- Try it: Read the listing below and copy out each line where the word "Test" occurs.

- Provided data:
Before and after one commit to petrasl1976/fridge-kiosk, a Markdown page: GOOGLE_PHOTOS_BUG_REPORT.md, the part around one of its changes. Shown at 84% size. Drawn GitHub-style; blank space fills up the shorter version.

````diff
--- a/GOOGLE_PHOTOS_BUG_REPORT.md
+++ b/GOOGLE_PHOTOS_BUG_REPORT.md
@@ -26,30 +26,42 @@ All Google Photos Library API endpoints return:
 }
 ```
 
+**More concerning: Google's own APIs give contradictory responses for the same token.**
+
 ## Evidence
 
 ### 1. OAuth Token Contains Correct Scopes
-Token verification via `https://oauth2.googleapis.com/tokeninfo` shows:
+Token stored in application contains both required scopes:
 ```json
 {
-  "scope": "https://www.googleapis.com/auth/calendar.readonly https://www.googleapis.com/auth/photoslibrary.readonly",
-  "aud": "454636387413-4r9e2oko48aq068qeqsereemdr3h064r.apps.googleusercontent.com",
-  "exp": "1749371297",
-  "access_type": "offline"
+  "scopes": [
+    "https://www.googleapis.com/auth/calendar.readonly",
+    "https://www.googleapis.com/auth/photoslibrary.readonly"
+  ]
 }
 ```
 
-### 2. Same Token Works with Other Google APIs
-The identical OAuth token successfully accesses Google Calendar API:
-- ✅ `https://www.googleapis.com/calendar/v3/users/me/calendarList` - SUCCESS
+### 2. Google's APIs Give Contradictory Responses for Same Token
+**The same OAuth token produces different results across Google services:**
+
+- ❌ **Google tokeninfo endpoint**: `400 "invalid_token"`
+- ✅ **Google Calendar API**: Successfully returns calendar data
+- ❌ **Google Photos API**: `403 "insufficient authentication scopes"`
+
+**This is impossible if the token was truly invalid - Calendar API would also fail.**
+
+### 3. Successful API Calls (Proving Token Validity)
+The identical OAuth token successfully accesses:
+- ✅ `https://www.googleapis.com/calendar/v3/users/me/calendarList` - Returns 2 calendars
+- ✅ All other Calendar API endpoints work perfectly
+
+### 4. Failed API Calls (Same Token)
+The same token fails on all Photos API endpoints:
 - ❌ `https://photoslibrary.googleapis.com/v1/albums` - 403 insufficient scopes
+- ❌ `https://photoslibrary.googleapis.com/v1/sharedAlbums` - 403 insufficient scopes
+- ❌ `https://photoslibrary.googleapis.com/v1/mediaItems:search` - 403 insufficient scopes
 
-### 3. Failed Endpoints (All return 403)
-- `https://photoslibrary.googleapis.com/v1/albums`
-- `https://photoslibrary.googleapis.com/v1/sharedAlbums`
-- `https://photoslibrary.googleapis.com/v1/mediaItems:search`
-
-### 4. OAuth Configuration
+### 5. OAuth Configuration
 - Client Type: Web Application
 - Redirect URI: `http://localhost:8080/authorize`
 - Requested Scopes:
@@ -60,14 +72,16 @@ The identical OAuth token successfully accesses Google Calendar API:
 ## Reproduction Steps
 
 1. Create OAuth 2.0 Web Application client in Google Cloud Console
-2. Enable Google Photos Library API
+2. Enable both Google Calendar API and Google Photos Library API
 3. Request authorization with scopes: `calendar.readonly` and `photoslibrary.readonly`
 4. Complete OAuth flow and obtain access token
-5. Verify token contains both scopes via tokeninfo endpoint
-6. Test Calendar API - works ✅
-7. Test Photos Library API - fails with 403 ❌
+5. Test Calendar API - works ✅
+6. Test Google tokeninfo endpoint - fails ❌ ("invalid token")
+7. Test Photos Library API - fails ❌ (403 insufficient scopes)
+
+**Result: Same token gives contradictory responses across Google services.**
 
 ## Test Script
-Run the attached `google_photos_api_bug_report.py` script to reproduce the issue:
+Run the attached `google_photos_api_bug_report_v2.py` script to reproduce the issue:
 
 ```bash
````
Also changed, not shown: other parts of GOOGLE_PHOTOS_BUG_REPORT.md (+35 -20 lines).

- Response to the exercise:
-6. Test Calendar API - works ✅
-7. Test Photos Library API - fails with 403 ❌
+5. Test Calendar API - works ✅
+6. Test Google tokeninfo endpoint - fails ❌ ("invalid token")
+7. Test Photos Library API - fails ❌ (403 insufficient scopes)
 ## Test Script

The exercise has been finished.